**About this exercise:** Could you copy every line of the data that contains "display"?

##### Data shown

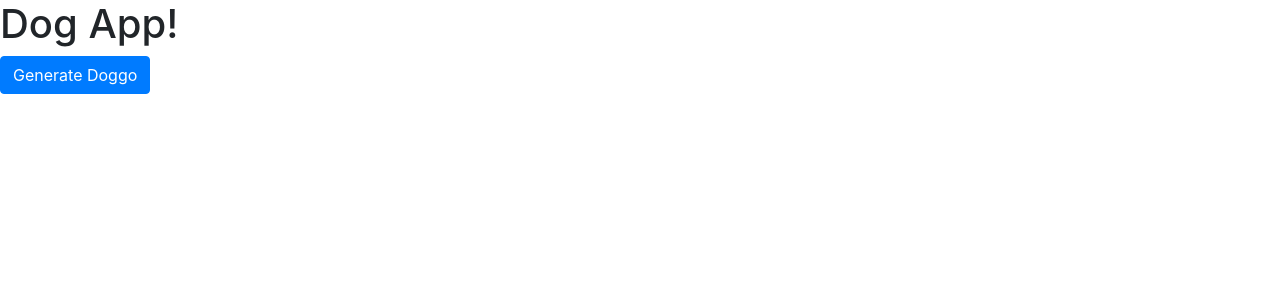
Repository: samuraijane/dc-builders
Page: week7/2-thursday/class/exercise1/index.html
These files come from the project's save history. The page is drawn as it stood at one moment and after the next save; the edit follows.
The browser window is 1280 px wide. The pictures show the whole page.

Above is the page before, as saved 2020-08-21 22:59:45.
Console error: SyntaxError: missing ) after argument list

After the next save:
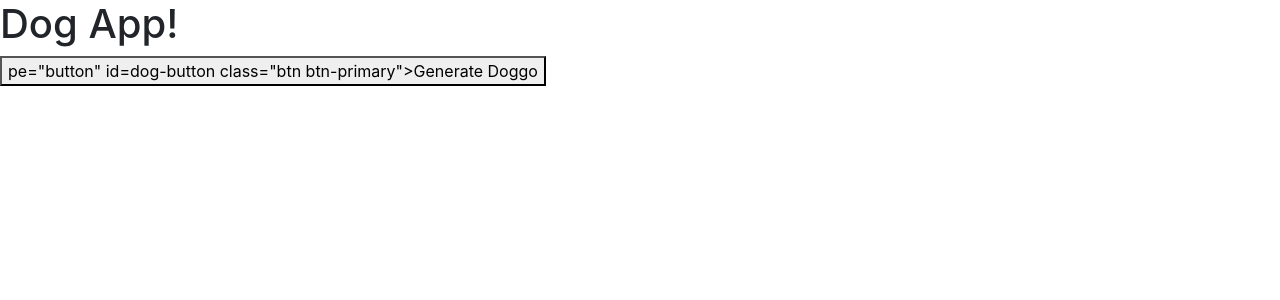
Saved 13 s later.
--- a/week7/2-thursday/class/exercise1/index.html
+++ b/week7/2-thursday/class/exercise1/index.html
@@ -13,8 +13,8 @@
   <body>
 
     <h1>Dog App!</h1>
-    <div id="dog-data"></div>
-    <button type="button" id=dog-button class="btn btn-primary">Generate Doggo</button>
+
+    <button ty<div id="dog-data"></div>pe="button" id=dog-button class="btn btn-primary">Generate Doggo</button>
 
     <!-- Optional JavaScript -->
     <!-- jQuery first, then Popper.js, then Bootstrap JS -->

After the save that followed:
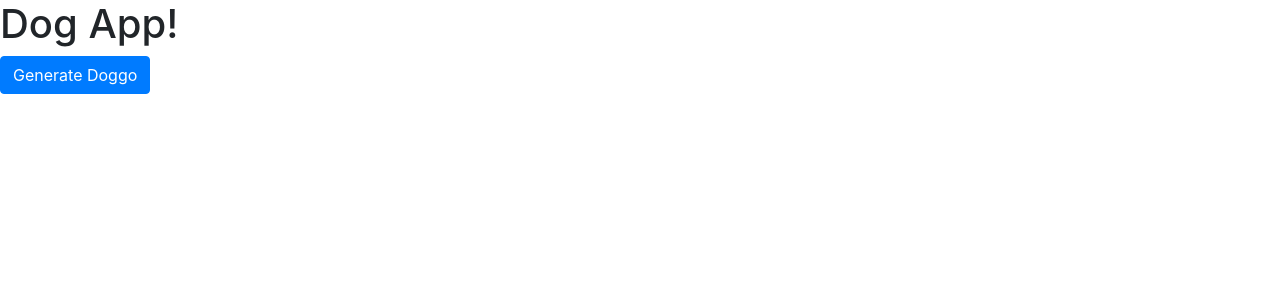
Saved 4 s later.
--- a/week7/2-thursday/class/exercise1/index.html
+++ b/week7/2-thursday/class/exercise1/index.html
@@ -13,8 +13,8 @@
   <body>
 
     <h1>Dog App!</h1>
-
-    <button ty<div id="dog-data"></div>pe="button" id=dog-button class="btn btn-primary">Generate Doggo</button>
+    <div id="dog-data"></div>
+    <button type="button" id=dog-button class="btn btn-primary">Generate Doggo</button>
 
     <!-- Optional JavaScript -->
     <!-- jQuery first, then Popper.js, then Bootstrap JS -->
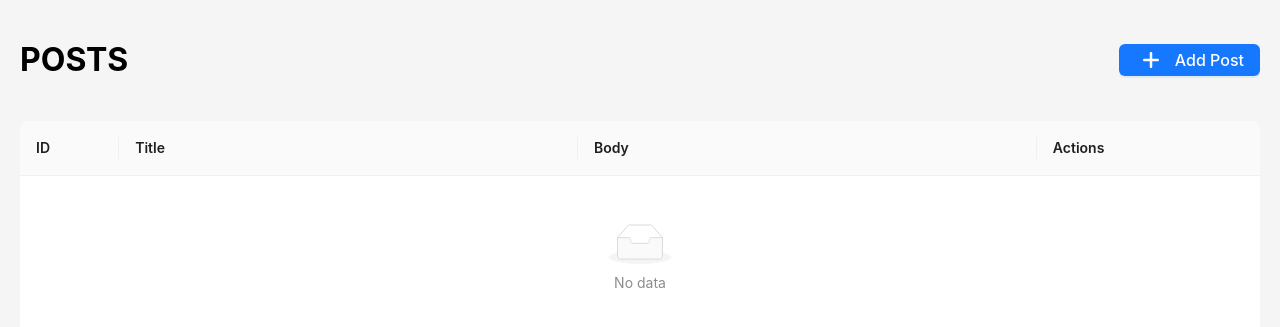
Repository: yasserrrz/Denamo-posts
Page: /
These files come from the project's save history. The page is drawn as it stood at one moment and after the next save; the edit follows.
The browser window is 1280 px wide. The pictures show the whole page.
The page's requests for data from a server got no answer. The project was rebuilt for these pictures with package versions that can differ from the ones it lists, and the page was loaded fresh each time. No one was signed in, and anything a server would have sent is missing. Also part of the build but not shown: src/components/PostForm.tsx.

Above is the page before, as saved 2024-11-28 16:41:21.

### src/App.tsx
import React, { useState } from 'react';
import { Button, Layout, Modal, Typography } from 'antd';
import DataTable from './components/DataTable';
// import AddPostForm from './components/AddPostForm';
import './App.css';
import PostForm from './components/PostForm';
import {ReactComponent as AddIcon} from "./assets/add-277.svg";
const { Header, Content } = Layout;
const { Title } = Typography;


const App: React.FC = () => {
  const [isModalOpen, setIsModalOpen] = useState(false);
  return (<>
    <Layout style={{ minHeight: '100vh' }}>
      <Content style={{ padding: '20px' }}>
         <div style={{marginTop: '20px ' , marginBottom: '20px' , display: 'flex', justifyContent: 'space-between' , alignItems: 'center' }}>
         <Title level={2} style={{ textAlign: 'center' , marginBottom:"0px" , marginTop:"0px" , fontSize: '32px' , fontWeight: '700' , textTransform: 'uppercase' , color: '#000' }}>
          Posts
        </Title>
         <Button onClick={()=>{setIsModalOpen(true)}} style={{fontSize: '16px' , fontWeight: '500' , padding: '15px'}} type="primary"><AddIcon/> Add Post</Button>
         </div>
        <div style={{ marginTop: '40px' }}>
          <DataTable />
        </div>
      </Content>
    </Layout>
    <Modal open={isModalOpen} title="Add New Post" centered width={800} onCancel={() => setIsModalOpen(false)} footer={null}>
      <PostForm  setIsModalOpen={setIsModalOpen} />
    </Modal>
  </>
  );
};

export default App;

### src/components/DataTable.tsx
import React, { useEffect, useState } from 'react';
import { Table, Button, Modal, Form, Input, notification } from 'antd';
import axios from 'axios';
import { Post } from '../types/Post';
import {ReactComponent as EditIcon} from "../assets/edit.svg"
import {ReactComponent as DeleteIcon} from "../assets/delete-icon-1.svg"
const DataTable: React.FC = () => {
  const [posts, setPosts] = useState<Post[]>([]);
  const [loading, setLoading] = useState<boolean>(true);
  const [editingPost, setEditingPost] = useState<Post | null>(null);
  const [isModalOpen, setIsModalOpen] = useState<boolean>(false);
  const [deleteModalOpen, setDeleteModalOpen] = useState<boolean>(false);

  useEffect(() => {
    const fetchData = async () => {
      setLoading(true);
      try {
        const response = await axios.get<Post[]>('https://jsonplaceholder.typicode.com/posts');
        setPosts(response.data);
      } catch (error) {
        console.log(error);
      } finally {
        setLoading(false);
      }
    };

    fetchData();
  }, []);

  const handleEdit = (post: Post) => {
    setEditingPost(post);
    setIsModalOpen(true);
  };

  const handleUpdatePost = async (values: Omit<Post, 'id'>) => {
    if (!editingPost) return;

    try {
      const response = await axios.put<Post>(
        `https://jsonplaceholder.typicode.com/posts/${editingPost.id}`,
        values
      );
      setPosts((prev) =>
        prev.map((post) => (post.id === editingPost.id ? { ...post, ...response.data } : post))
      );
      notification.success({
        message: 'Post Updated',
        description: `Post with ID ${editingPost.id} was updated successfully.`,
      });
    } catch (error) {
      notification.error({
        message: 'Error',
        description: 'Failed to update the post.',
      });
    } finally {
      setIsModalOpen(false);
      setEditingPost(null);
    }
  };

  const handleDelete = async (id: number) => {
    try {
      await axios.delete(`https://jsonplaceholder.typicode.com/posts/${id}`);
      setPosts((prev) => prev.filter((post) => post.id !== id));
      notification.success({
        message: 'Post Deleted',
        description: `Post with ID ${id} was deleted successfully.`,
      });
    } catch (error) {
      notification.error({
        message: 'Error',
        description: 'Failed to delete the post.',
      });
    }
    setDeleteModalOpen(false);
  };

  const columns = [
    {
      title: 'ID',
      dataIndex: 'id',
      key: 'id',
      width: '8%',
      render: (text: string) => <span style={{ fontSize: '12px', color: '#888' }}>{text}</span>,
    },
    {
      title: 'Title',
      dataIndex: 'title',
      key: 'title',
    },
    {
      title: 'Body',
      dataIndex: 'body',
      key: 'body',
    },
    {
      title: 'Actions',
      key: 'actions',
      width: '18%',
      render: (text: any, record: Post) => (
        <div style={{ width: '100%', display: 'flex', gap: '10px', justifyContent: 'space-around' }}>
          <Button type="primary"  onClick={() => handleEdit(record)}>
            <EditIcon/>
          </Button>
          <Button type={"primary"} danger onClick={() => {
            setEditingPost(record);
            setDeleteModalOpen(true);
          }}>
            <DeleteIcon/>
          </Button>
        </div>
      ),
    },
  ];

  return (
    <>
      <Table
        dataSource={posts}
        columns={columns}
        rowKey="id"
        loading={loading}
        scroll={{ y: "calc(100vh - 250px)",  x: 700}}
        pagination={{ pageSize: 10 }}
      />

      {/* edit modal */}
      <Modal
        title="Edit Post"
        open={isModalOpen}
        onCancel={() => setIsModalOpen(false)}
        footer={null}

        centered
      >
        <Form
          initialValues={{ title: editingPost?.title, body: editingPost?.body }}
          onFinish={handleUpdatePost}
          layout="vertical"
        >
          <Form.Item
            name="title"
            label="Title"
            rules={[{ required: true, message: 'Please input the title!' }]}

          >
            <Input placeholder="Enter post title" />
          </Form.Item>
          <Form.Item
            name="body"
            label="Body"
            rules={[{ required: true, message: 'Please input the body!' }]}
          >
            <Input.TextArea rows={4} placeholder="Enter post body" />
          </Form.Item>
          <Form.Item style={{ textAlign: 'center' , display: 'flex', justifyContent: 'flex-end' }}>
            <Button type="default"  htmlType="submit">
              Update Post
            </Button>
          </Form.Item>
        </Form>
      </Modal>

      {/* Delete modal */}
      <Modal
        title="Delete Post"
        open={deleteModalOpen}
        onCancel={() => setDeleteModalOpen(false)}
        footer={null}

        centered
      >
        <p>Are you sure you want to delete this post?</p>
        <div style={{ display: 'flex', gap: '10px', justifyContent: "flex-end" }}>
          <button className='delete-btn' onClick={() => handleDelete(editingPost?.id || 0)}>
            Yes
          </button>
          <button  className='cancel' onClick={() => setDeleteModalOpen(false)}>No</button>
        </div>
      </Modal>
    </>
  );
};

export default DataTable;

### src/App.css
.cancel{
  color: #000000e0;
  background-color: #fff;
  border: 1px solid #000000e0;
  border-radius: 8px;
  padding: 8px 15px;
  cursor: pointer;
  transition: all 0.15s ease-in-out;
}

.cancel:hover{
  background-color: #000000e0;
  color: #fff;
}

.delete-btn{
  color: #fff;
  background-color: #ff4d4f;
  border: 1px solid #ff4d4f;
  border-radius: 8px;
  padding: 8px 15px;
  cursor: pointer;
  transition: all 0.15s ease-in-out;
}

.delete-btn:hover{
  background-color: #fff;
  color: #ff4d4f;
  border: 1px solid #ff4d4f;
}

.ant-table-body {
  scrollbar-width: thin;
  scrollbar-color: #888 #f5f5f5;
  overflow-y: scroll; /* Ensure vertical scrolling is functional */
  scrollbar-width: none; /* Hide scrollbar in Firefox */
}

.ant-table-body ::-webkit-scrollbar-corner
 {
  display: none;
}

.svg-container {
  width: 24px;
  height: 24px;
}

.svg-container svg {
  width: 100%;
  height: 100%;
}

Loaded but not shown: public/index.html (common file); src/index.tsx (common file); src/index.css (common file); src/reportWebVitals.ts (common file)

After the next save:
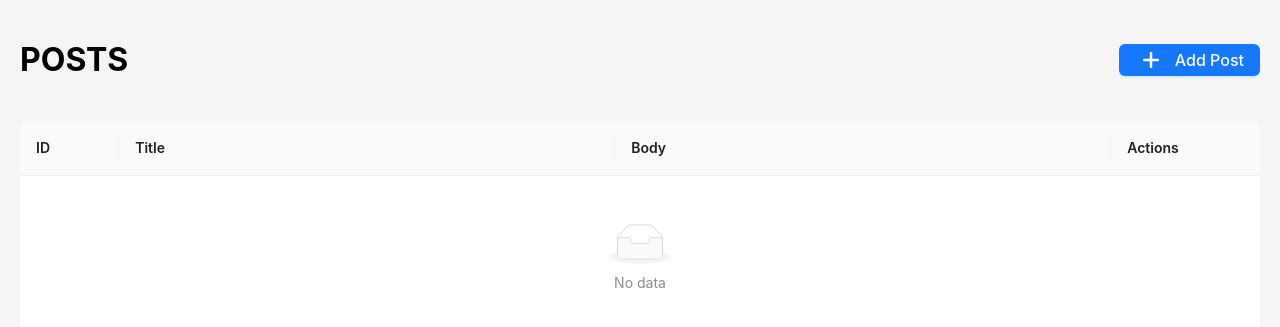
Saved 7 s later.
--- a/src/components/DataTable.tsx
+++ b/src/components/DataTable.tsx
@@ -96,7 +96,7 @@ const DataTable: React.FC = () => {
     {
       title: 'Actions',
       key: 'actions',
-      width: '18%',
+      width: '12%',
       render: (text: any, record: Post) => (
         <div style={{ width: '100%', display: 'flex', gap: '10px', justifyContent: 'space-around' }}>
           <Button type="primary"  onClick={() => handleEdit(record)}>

##########

**Exercise response:**
         <div style={{marginTop: '20px ' , marginBottom: '20px' , display: 'flex', justifyContent: 'space-between' , alignItems: 'center' }}>
        <div style={{ width: '100%', display: 'flex', gap: '10px', justifyContent: 'space-around' }}>
          <Form.Item style={{ textAlign: 'center' , display: 'flex', justifyContent: 'flex-end' }}>
        <div style={{ display: 'flex', gap: '10px', justifyContent: "flex-end" }}>
  display: none;
         <div style={{ width: '100%', display: 'flex', gap: '10px', justifyContent: 'space-around' }}>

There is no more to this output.